Internationally acclaimed sculptor Neil Dawson is widely acknowledged as one of New Zealand’s leading and most prominent sculptors. Dawson’s inventive sculptures defy convention and challenge our perception of space, volume, weight and movement. In exploring the interplay between reality and illusion, the invariable and the unexpected, Dawson’s work offers a multitude of perspectives which are tantalisingly revealed as the viewer moves around and in front of each work. In his latest series Deck, Dawson has scaled-up and manipulated the form of a playing card. Each is “cunningly cut and bent into ornate shapes – balancing positive and negative, recession and projection...with typical Dawsoneque playfulness. As he often does, Dawson takes something recognisable and relatively mundane, and manipulates it in terms of material and scale until it becomes something almost architectural. Each is a variation on a theme, exploring the possibilities of making a two-dimensional form take up three-dimensional space with just folding and cutting in a pure economy of material. They are exquisite”. (1)
Mike Petre’s Field Study series has attained an iconic status. The result of the artists’ ongoing exploration into themes and concepts surrounding the New Zealand rural environment, Petre’s highly recognisable large scale portrayals of cattle are intensely striking compositions of rhythmic, gestural planes of dripping black paint upon a stark pale canvas. These are paintings of illusion where elements of abstraction and realism intertwine.

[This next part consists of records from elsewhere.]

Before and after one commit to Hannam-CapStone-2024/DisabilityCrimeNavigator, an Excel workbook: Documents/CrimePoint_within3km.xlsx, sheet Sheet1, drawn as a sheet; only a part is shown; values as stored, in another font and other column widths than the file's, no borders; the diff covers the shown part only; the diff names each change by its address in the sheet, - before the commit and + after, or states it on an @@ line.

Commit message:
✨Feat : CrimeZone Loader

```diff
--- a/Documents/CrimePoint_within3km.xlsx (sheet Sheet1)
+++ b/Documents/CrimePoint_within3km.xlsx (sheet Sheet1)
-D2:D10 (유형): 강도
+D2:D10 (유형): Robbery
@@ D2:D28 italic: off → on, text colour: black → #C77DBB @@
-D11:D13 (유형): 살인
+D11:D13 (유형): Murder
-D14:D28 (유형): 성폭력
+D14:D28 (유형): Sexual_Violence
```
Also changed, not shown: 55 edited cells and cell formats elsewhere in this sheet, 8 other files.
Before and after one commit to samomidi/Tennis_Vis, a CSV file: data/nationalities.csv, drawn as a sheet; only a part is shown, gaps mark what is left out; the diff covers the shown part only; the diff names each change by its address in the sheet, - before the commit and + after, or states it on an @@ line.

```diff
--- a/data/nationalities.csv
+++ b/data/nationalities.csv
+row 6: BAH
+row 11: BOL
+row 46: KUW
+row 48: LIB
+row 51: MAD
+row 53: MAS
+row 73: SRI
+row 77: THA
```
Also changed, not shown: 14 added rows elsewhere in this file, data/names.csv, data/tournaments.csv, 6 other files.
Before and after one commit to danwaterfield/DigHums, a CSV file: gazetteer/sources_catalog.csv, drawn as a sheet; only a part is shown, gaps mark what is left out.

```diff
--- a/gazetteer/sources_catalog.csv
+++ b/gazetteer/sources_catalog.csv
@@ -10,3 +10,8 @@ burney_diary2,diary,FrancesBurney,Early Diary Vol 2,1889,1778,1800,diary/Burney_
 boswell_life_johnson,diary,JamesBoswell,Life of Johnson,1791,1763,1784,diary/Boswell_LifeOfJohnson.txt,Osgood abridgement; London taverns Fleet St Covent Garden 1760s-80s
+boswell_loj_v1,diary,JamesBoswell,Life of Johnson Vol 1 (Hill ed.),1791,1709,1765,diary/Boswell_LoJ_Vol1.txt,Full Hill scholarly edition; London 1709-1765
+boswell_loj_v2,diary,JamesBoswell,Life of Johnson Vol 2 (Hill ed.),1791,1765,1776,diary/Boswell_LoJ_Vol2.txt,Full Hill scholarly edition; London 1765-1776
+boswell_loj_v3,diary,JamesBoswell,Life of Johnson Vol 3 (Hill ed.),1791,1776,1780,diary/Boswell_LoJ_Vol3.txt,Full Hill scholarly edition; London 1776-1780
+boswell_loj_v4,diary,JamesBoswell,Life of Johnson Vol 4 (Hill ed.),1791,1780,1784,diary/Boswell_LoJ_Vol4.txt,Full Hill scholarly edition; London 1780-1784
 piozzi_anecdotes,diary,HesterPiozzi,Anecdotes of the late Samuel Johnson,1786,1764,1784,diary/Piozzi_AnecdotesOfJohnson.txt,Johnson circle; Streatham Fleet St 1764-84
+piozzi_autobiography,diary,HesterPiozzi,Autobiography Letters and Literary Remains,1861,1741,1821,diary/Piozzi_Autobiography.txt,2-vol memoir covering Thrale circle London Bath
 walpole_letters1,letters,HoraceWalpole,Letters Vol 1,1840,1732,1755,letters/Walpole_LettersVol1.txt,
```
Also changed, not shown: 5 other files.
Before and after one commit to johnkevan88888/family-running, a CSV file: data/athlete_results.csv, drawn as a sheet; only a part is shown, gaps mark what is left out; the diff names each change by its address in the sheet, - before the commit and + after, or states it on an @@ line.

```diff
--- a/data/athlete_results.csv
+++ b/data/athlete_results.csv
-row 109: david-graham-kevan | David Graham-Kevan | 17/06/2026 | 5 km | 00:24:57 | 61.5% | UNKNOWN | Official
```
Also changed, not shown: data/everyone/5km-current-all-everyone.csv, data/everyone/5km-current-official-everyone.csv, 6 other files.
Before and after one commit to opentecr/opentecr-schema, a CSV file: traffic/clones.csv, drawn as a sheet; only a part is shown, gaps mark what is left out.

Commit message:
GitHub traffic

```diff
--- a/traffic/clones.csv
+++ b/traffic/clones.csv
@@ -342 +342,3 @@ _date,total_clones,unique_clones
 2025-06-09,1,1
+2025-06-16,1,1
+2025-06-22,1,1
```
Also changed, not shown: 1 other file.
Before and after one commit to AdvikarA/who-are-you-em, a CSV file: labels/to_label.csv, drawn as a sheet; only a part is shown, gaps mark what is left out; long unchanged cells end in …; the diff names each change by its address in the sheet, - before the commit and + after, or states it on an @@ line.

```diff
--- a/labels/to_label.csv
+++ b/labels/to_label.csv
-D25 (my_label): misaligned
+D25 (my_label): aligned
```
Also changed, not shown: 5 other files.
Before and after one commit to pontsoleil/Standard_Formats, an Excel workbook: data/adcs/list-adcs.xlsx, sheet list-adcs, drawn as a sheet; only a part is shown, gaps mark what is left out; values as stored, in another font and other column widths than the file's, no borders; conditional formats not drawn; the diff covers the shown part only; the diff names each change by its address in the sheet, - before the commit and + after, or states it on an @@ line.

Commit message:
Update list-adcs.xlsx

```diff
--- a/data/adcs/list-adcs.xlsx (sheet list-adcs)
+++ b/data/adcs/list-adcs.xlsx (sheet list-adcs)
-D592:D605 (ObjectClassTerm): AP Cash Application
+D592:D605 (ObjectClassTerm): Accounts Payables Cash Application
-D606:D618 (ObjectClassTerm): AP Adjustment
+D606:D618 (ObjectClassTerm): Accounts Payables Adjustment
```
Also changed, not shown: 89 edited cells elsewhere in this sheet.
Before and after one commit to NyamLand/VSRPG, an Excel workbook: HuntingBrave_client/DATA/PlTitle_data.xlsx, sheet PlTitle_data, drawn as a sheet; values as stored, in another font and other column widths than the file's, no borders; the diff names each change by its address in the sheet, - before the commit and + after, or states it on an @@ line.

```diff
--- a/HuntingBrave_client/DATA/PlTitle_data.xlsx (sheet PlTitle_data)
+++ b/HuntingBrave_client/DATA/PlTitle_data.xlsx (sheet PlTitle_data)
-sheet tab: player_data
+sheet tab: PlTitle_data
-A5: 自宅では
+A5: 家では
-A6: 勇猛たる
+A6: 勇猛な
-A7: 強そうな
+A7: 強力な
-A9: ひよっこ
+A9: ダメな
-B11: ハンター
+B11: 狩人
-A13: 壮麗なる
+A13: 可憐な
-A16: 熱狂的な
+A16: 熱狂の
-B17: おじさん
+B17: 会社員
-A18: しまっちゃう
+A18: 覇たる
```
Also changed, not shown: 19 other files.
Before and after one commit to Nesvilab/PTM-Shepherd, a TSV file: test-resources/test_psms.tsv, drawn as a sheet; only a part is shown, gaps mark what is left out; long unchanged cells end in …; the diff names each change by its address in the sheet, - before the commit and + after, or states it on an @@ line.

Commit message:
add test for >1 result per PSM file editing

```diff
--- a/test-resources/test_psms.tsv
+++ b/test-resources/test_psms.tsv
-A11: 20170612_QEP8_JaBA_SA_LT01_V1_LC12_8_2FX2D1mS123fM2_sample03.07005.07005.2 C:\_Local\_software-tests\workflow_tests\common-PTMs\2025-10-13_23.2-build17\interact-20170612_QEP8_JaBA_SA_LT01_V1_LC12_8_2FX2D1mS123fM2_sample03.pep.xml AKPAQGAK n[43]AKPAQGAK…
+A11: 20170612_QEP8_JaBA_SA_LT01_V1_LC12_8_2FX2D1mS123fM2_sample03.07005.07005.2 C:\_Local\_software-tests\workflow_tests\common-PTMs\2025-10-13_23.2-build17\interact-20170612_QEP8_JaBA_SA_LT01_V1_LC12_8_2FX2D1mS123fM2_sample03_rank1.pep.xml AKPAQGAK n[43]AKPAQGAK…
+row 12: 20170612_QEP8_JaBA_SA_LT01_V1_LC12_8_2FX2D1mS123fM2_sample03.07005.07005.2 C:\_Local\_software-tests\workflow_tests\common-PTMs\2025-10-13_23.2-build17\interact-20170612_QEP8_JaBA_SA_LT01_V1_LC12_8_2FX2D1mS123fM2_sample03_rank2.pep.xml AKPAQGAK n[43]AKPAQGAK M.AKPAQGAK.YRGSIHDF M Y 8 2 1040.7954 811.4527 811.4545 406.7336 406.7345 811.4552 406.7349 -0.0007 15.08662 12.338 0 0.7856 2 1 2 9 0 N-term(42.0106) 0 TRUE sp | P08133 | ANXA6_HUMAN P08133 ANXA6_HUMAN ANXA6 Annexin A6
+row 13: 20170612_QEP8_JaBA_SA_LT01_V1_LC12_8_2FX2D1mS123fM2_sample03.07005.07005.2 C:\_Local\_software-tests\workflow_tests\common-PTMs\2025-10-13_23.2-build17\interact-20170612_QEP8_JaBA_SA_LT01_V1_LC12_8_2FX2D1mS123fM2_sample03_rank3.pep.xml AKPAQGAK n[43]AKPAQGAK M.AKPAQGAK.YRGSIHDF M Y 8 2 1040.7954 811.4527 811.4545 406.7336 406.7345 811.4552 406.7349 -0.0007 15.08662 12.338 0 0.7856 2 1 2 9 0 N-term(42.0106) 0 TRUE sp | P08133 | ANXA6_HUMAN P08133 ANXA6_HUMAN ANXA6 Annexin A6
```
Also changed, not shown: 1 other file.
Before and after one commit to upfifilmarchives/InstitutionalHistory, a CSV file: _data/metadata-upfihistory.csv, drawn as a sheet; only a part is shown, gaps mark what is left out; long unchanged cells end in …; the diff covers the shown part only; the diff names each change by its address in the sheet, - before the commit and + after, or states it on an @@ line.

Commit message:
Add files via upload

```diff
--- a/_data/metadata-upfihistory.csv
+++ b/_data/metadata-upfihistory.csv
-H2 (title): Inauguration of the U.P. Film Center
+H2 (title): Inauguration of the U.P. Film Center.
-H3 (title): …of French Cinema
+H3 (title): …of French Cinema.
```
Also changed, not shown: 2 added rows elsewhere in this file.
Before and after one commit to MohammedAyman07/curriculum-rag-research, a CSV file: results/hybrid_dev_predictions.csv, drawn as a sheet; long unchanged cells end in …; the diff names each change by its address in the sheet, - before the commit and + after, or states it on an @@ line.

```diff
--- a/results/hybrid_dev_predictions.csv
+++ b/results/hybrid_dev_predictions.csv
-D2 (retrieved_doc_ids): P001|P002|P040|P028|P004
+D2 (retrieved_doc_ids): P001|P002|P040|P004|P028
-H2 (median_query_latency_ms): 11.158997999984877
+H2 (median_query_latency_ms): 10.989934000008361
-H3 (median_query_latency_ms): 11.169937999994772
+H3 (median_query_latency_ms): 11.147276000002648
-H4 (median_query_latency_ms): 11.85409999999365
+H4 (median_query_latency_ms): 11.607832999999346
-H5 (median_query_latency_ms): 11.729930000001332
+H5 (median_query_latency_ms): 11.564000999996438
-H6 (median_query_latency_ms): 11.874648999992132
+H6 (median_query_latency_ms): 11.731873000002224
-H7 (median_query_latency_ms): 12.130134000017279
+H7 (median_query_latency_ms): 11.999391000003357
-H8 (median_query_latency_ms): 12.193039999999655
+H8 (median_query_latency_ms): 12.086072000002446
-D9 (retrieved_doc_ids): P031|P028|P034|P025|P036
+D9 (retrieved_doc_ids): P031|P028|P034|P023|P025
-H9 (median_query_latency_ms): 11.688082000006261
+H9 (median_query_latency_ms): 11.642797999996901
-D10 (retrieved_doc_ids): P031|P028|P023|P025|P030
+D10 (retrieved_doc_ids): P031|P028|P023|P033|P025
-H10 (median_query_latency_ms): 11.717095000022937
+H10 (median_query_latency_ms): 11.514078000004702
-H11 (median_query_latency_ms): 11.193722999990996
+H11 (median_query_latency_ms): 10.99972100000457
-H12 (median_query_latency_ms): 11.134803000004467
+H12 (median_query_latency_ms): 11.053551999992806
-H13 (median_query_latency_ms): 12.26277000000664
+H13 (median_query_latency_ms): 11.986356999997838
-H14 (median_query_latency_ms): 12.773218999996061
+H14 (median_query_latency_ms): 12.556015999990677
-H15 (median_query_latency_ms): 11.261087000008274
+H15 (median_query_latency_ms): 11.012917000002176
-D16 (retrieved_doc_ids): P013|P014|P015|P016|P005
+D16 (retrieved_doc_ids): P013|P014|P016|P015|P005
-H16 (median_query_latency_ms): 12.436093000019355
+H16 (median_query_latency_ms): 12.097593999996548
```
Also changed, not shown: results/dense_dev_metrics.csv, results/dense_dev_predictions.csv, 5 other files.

Callum Arnold has risen to national prominence quickly and this is undoubtedly due to his emerging with a fully formed visual language entirely his own and array of painterly skills other artists remark on. Arnold reveals an inhabited, worked landscape marked by the divisions of fence lines, gates, and telegraph poles. The landscape is intersected, dissected and recomposed creating an intrigue of multiple images and perspectives. In every painting there is a journey in progress. The viewer anticipates change is imminent yet each painting undeniably “exudes a sense of tranquillity of time stilled, a dream frozen”. (2)
1. Andrew Paul Wood, “Not just a pack of cards,” The Press, May 20 2009.
2. Warwick Brown, Seen This Century: 100 New Zealand Contemporary Artists, RHNZ Godwit, 2009.